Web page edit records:
------------------------------------------------

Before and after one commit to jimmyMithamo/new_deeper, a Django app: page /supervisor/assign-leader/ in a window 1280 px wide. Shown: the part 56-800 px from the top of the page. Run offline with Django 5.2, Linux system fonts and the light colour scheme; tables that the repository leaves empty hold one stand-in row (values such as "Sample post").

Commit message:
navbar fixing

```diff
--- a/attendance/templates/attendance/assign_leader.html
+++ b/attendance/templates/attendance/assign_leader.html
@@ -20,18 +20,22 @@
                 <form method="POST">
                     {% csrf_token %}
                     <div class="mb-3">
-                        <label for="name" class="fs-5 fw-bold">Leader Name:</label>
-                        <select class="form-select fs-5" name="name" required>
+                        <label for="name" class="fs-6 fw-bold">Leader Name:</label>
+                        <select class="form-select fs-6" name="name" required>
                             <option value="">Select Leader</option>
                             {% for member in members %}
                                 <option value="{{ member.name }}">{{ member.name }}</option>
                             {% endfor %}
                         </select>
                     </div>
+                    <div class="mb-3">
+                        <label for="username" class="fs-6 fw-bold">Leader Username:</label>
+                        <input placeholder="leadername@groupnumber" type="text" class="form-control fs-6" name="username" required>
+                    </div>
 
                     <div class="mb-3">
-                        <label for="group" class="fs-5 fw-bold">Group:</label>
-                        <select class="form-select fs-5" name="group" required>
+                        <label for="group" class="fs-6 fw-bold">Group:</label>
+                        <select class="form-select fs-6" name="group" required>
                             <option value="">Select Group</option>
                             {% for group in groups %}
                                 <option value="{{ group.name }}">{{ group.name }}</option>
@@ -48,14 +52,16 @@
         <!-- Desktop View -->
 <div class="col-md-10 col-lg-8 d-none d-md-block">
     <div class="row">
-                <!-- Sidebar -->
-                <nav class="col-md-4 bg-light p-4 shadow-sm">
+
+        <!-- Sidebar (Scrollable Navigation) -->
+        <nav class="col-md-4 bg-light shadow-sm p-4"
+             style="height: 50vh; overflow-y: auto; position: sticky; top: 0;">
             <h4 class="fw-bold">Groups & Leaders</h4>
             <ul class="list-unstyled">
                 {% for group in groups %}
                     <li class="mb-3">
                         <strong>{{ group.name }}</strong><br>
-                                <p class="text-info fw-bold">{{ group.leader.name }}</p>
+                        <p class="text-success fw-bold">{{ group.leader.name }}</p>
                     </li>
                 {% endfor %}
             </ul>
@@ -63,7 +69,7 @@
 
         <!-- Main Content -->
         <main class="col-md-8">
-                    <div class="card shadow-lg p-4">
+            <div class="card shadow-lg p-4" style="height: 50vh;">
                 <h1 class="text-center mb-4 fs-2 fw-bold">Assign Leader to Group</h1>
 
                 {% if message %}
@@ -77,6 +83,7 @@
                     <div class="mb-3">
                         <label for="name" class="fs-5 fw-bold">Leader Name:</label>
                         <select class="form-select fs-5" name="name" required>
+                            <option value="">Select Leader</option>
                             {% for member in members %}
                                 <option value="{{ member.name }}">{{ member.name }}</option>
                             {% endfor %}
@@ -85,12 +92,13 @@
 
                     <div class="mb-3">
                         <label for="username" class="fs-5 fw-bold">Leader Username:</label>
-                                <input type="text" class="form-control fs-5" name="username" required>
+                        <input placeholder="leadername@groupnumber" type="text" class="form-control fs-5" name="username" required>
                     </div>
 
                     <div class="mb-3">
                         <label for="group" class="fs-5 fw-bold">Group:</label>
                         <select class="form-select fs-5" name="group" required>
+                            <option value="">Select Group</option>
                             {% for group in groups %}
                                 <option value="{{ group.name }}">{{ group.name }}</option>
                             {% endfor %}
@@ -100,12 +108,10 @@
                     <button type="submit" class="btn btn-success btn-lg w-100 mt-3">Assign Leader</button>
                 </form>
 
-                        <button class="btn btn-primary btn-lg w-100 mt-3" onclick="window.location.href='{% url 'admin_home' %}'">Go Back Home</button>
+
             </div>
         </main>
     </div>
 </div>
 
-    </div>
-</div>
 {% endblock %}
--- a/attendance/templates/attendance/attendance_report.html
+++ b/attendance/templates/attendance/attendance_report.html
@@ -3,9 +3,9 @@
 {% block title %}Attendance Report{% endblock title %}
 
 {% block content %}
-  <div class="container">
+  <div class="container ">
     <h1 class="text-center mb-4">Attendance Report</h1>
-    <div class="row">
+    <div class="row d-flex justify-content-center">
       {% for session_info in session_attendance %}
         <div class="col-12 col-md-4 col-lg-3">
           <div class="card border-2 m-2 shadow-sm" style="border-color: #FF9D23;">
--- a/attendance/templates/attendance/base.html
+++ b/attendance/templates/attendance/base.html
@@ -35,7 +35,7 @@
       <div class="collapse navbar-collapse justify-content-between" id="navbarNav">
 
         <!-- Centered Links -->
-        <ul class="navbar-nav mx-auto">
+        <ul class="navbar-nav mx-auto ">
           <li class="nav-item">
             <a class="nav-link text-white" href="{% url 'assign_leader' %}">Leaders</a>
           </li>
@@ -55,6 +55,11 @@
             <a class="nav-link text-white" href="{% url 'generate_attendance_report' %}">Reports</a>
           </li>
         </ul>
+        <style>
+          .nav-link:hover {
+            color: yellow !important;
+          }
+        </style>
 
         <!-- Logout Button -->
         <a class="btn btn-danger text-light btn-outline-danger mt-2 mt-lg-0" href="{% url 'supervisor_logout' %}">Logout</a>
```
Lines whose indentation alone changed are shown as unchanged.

------------------------------------------------

Task brief ▸ Your answer must be the records themselves, output again exactly.

Response area ▸
Before and after one commit to jimmyMithamo/new_deeper, a Django app: page /supervisor/assign-leader/ in a window 1280 px wide. Shown: the part 56-800 px from the top of the page. Run offline with Django 5.2, Linux system fonts and the light colour scheme; tables that the repository leaves empty hold one stand-in row (values such as "Sample post").

Commit message:
navbar fixing

```diff
--- a/attendance/templates/attendance/assign_leader.html
+++ b/attendance/templates/attendance/assign_leader.html
@@ -20,18 +20,22 @@
                 <form method="POST">
                     {% csrf_token %}
                     <div class="mb-3">
-                        <label for="name" class="fs-5 fw-bold">Leader Name:</label>
-                        <select class="form-select fs-5" name="name" required>
+                        <label for="name" class="fs-6 fw-bold">Leader Name:</label>
+                        <select class="form-select fs-6" name="name" required>
                             <option value="">Select Leader</option>
                             {% for member in members %}
                                 <option value="{{ member.name }}">{{ member.name }}</option>
                             {% endfor %}
                         </select>
                     </div>
+                    <div class="mb-3">
+                        <label for="username" class="fs-6 fw-bold">Leader Username:</label>
+                        <input placeholder="leadername@groupnumber" type="text" class="form-control fs-6" name="username" required>
+                    </div>
 
                     <div class="mb-3">
-                        <label for="group" class="fs-5 fw-bold">Group:</label>
-                        <select class="form-select fs-5" name="group" required>
+                        <label for="group" class="fs-6 fw-bold">Group:</label>
+                        <select class="form-select fs-6" name="group" required>
                             <option value="">Select Group</option>
                             {% for group in groups %}
                                 <option value="{{ group.name }}">{{ group.name }}</option>
@@ -48,14 +52,16 @@
         <!-- Desktop View -->
 <div class="col-md-10 col-lg-8 d-none d-md-block">
     <div class="row">
-                <!-- Sidebar -->
-                <nav class="col-md-4 bg-light p-4 shadow-sm">
+
+        <!-- Sidebar (Scrollable Navigation) -->
+        <nav class="col-md-4 bg-light shadow-sm p-4"
+             style="height: 50vh; overflow-y: auto; position: sticky; top: 0;">
             <h4 class="fw-bold">Groups & Leaders</h4>
             <ul class="list-unstyled">
                 {% for group in groups %}
                     <li class="mb-3">
                         <strong>{{ group.name }}</strong><br>
-                                <p class="text-info fw-bold">{{ group.leader.name }}</p>
+                        <p class="text-success fw-bold">{{ group.leader.name }}</p>
                     </li>
                 {% endfor %}
             </ul>
@@ -63,7 +69,7 @@
 
         <!-- Main Content -->
         <main class="col-md-8">
-                    <div class="card shadow-lg p-4">
+            <div class="card shadow-lg p-4" style="height: 50vh;">
                 <h1 class="text-center mb-4 fs-2 fw-bold">Assign Leader to Group</h1>
 
                 {% if message %}
@@ -77,6 +83,7 @@
                     <div class="mb-3">
                         <label for="name" class="fs-5 fw-bold">Leader Name:</label>
                         <select class="form-select fs-5" name="name" required>
+                            <option value="">Select Leader</option>
                             {% for member in members %}
                                 <option value="{{ member.name }}">{{ member.name }}</option>
                             {% endfor %}
@@ -85,12 +92,13 @@
 
                     <div class="mb-3">
                         <label for="username" class="fs-5 fw-bold">Leader Username:</label>
-                                <input type="text" class="form-control fs-5" name="username" required>
+                        <input placeholder="leadername@groupnumber" type="text" class="form-control fs-5" name="username" required>
                     </div>
 
                     <div class="mb-3">
                         <label for="group" class="fs-5 fw-bold">Group:</label>
                         <select class="form-select fs-5" name="group" required>
+                            <option value="">Select Group</option>
                             {% for group in groups %}
                                 <option value="{{ group.name }}">{{ group.name }}</option>
                             {% endfor %}
@@ -100,12 +108,10 @@
                     <button type="submit" class="btn btn-success btn-lg w-100 mt-3">Assign Leader</button>
                 </form>
 
-                        <button class="btn btn-primary btn-lg w-100 mt-3" onclick="window.location.href='{% url 'admin_home' %}'">Go Back Home</button>
+
             </div>
         </main>
     </div>
 </div>
 
-    </div>
-</div>
 {% endblock %}
--- a/attendance/templates/attendance/attendance_report.html
+++ b/attendance/templates/attendance/attendance_report.html
@@ -3,9 +3,9 @@
 {% block title %}Attendance Report{% endblock title %}
 
 {% block content %}
-  <div class="container">
+  <div class="container ">
     <h1 class="text-center mb-4">Attendance Report</h1>
-    <div class="row">
+    <div class="row d-flex justify-content-center">
       {% for session_info in session_attendance %}
         <div class="col-12 col-md-4 col-lg-3">
           <div class="card border-2 m-2 shadow-sm" style="border-color: #FF9D23;">
--- a/attendance/templates/attendance/base.html
+++ b/attendance/templates/attendance/base.html
@@ -35,7 +35,7 @@
       <div class="collapse navbar-collapse justify-content-between" id="navbarNav">
 
         <!-- Centered Links -->
-        <ul class="navbar-nav mx-auto">
+        <ul class="navbar-nav mx-auto ">
           <li class="nav-item">
             <a class="nav-link text-white" href="{% url 'assign_leader' %}">Leaders</a>
           </li>
@@ -55,6 +55,11 @@
             <a class="nav-link text-white" href="{% url 'generate_attendance_report' %}">Reports</a>
           </li>
         </ul>
+        <style>
+          .nav-link:hover {
+            color: yellow !important;
+          }
+        </style>
 
         <!-- Logout Button -->
         <a class="btn btn-danger text-light btn-outline-danger mt-2 mt-lg-0" href="{% url 'supervisor_logout' %}">Logout</a>
```
Lines whose indentation alone changed are shown as unchanged.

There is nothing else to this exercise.